Clear Out

So, you remember how I said that you have to hope your guy can guard Jokic one-on-one? Sometimes that just doesn’t work because Jokic is simply that good. On this play, it’s a one-on-one matchup between Jokic and Porzingis. He’s been a decent defender throughout his career, and he leads the Celtics’ starters in defensive rating per 100 possessions this season. It doesn’t matter. Jokic just steadily backs him down and has Kristaps grasping for straws and looking for answers.  

Here, it’s a tight game at home in a rematch of the NBA Finals. Jamal Murray left the game early with an injury, and he didn’t play at all in the second half. Jokic is being guarded on this play by Bam Adebayo, who has made second-team All-Defense in four straight seasons, and he’s played Jokic well in the past. He’s not receiving any help on this play, and this is truly a your best vs our best spot. Jokic gets down to the block before rotating into the lane for the hook shot over the outstretched hand of Adebayo. This gave Denver a six-point lead with under a minute remaining, and there was nothing left the Heat could do.

Surrounded by Shot Makers
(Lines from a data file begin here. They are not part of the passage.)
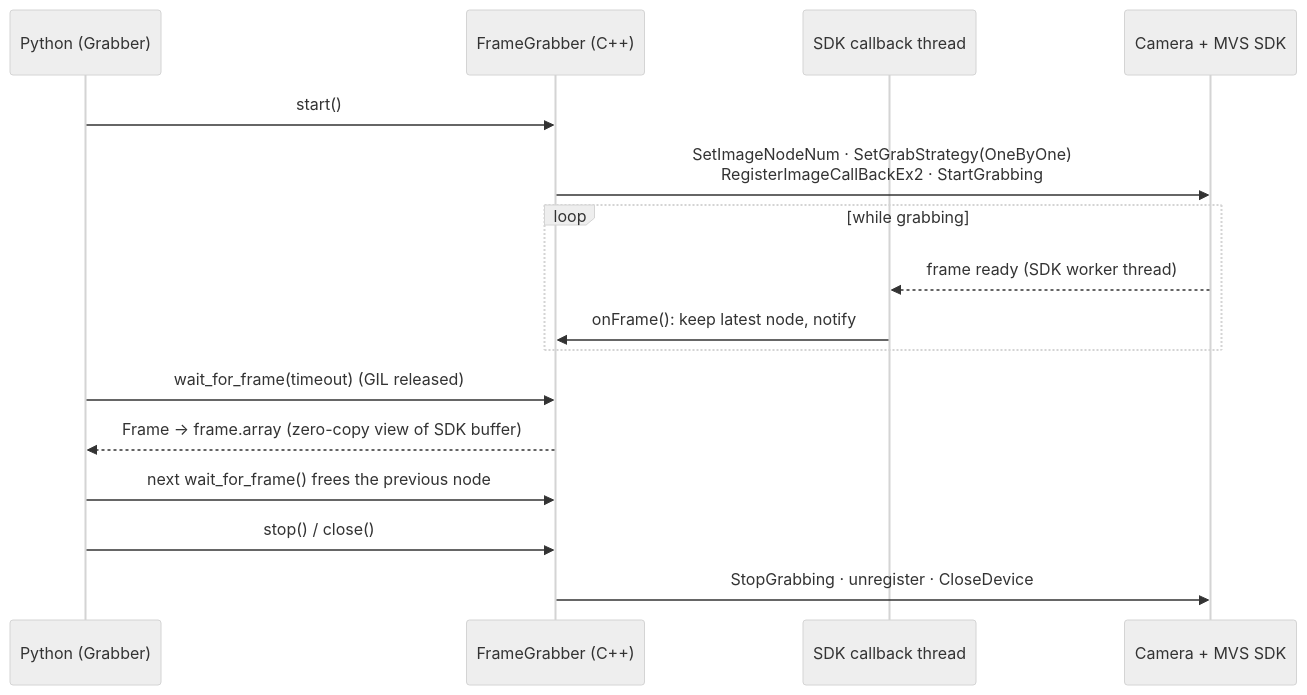
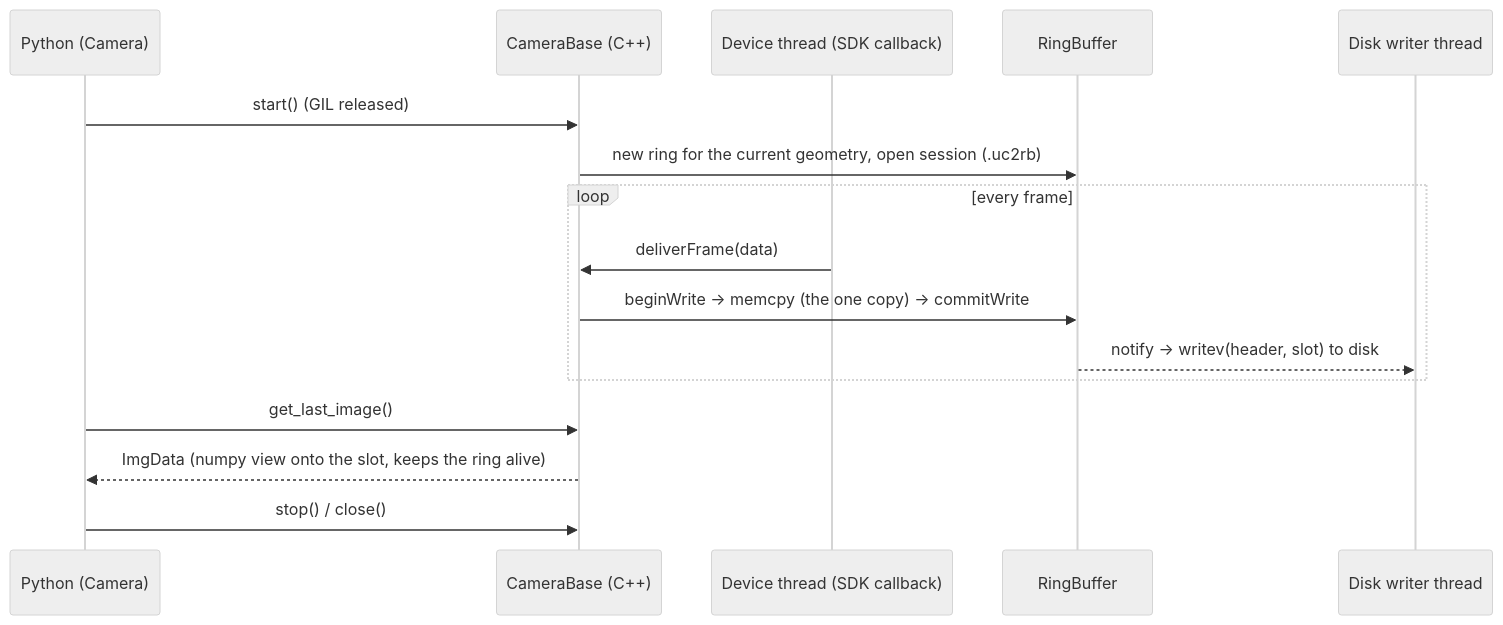
Before and after one commit to openUC2/UC2_cam_py: the second of 2 diagrams in README.md, drawn with Mermaid (neutral theme). The commit also changed other lines of this file and 73 other files, not shown here.

````diff
--- a/README.md
+++ b/README.md
@@ -83,19 +88,19 @@
 ```mermaid
 sequenceDiagram
-    participant Py as Python (Grabber)
-    participant FG as FrameGrabber (C++)
-    participant CB as SDK callback thread
-    participant Cam as Camera + MVS SDK
+    participant Py as Python (Camera)
+    participant CB as CameraBase (C++)
+    participant Dev as Device thread (SDK callback)
+    participant RB as RingBuffer
+    participant W as Disk writer thread
 
-    Py->>FG: start()
-    FG->>Cam: SetImageNodeNum · SetGrabStrategy(OneByOne)<br/>RegisterImageCallBackEx2 · StartGrabbing
-    loop while grabbing
-        Cam-->>CB: frame ready (SDK worker thread)
-        CB->>FG: onFrame(): keep latest node, notify
+    Py->>CB: start()  (GIL released)
+    CB->>RB: new ring for the current geometry, open session (.uc2rb)
+    loop every frame
+        Dev->>CB: deliverFrame(data)
+        CB->>RB: beginWrite → memcpy (the one copy) → commitWrite
+        RB-->>W: notify → writev(header, slot) to disk
     end
-    Py->>FG: wait_for_frame(timeout)  (GIL released)
-    FG-->>Py: Frame → frame.array (zero-copy view of SDK buffer)
-    Py->>FG: next wait_for_frame() frees the previous node
-    Py->>FG: stop() / close()
-    FG->>Cam: StopGrabbing · unregister · CloseDevice
+    Py->>CB: get_last_image()
+    CB-->>Py: ImgData (numpy view onto the slot, keeps the ring alive)
+    Py->>CB: stop() / close()
 ```
````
This isn’t a shot that happens in the clutch minutes of the game, but I view it as a clutch basket nonetheless. The Lakers were in the middle of a 10-6 run in the fourth quarter, and, after trailing by seven early in the quarter, it was now a one-point game. The Nuggets couldn’t get any separation, and this shot gave them a little breathing room and sucked the air out of the room in a hostile environment. Murray uses the screen from Jokic to get Anthony Davis switched onto him, and he immediately starts driving laterally towards the rim. He stops on a dime, but Davis doesn’t stop that fast, and Murray buries the mid-range jumper. The two sides traded baskets down the stretch before Denver came away with the victory, but this shot’s importance flies under the radar.

Our final clip of the day goes back to why you can’t just help onto Jokic whenever you want. Reaves is guarding Michael Porter Jr. near the left wing, and he sees Jokic in a vulnerable spot which prompts him to go for the steal. Then, almost as if he had eyes in the back of his head, Jokic rips the ball upwards at the perfect time before finding MPJ for the wide-open triple. That is your dagger. You had a chance for a big play, and you came up short. This may be because Jokic might actually be a wizard that can also use the force like a jedi and has eyes in the back of his head like your mom when you were a little kid. We’ll never know for sure. The main thing we know is that, when the games get tight during the playoffs, the Nuggets aren’t going to blink because they aren’t blinking now.

For those of you that are still here, remember to leave your feedback in the comments or over on my Twitter, and have a fantastic film-filled Friday.